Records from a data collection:

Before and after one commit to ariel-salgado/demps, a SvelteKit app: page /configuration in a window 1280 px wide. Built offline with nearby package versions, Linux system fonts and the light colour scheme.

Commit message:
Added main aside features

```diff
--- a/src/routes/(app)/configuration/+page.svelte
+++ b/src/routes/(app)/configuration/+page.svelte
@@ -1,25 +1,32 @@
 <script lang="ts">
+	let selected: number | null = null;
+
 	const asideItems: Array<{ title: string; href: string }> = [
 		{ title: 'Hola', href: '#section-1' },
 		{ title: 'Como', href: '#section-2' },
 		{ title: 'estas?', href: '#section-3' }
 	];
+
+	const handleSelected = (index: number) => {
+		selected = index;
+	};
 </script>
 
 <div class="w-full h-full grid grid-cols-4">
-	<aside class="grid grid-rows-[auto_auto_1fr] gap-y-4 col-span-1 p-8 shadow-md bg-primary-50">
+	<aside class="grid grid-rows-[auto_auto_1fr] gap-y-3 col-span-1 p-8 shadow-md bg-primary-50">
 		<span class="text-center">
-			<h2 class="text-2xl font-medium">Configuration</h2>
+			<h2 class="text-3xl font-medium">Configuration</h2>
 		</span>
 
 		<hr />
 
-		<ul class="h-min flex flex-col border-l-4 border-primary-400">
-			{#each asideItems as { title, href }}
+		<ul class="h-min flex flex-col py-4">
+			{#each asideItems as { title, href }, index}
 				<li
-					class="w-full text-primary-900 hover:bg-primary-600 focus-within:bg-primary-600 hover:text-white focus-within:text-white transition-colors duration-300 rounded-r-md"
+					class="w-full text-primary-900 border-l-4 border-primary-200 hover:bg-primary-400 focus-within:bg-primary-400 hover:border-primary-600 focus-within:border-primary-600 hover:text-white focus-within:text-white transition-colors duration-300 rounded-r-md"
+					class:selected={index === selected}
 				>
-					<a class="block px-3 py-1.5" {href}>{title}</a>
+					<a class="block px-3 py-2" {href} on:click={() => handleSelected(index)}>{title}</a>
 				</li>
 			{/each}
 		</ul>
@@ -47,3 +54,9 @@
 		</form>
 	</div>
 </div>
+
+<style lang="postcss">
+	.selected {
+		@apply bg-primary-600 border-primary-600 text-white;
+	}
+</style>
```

WORK TO COMPLETE -> Every line of the data above should be reproduced word for word.

ANSWER BOX ->
Before and after one commit to ariel-salgado/demps, a SvelteKit app: page /configuration in a window 1280 px wide. Built offline with nearby package versions, Linux system fonts and the light colour scheme.

Commit message:
Added main aside features

```diff
--- a/src/routes/(app)/configuration/+page.svelte
+++ b/src/routes/(app)/configuration/+page.svelte
@@ -1,25 +1,32 @@
 <script lang="ts">
+	let selected: number | null = null;
+
 	const asideItems: Array<{ title: string; href: string }> = [
 		{ title: 'Hola', href: '#section-1' },
 		{ title: 'Como', href: '#section-2' },
 		{ title: 'estas?', href: '#section-3' }
 	];
+
+	const handleSelected = (index: number) => {
+		selected = index;
+	};
 </script>
 
 <div class="w-full h-full grid grid-cols-4">
-	<aside class="grid grid-rows-[auto_auto_1fr] gap-y-4 col-span-1 p-8 shadow-md bg-primary-50">
+	<aside class="grid grid-rows-[auto_auto_1fr] gap-y-3 col-span-1 p-8 shadow-md bg-primary-50">
 		<span class="text-center">
-			<h2 class="text-2xl font-medium">Configuration</h2>
+			<h2 class="text-3xl font-medium">Configuration</h2>
 		</span>
 
 		<hr />
 
-		<ul class="h-min flex flex-col border-l-4 border-primary-400">
-			{#each asideItems as { title, href }}
+		<ul class="h-min flex flex-col py-4">
+			{#each asideItems as { title, href }, index}
 				<li
-					class="w-full text-primary-900 hover:bg-primary-600 focus-within:bg-primary-600 hover:text-white focus-within:text-white transition-colors duration-300 rounded-r-md"
+					class="w-full text-primary-900 border-l-4 border-primary-200 hover:bg-primary-400 focus-within:bg-primary-400 hover:border-primary-600 focus-within:border-primary-600 hover:text-white focus-within:text-white transition-colors duration-300 rounded-r-md"
+					class:selected={index === selected}
 				>
-					<a class="block px-3 py-1.5" {href}>{title}</a>
+					<a class="block px-3 py-2" {href} on:click={() => handleSelected(index)}>{title}</a>
 				</li>
 			{/each}
 		</ul>
@@ -47,3 +54,9 @@
 		</form>
 	</div>
 </div>
+
+<style lang="postcss">
+	.selected {
+		@apply bg-primary-600 border-primary-600 text-white;
+	}
+</style>
```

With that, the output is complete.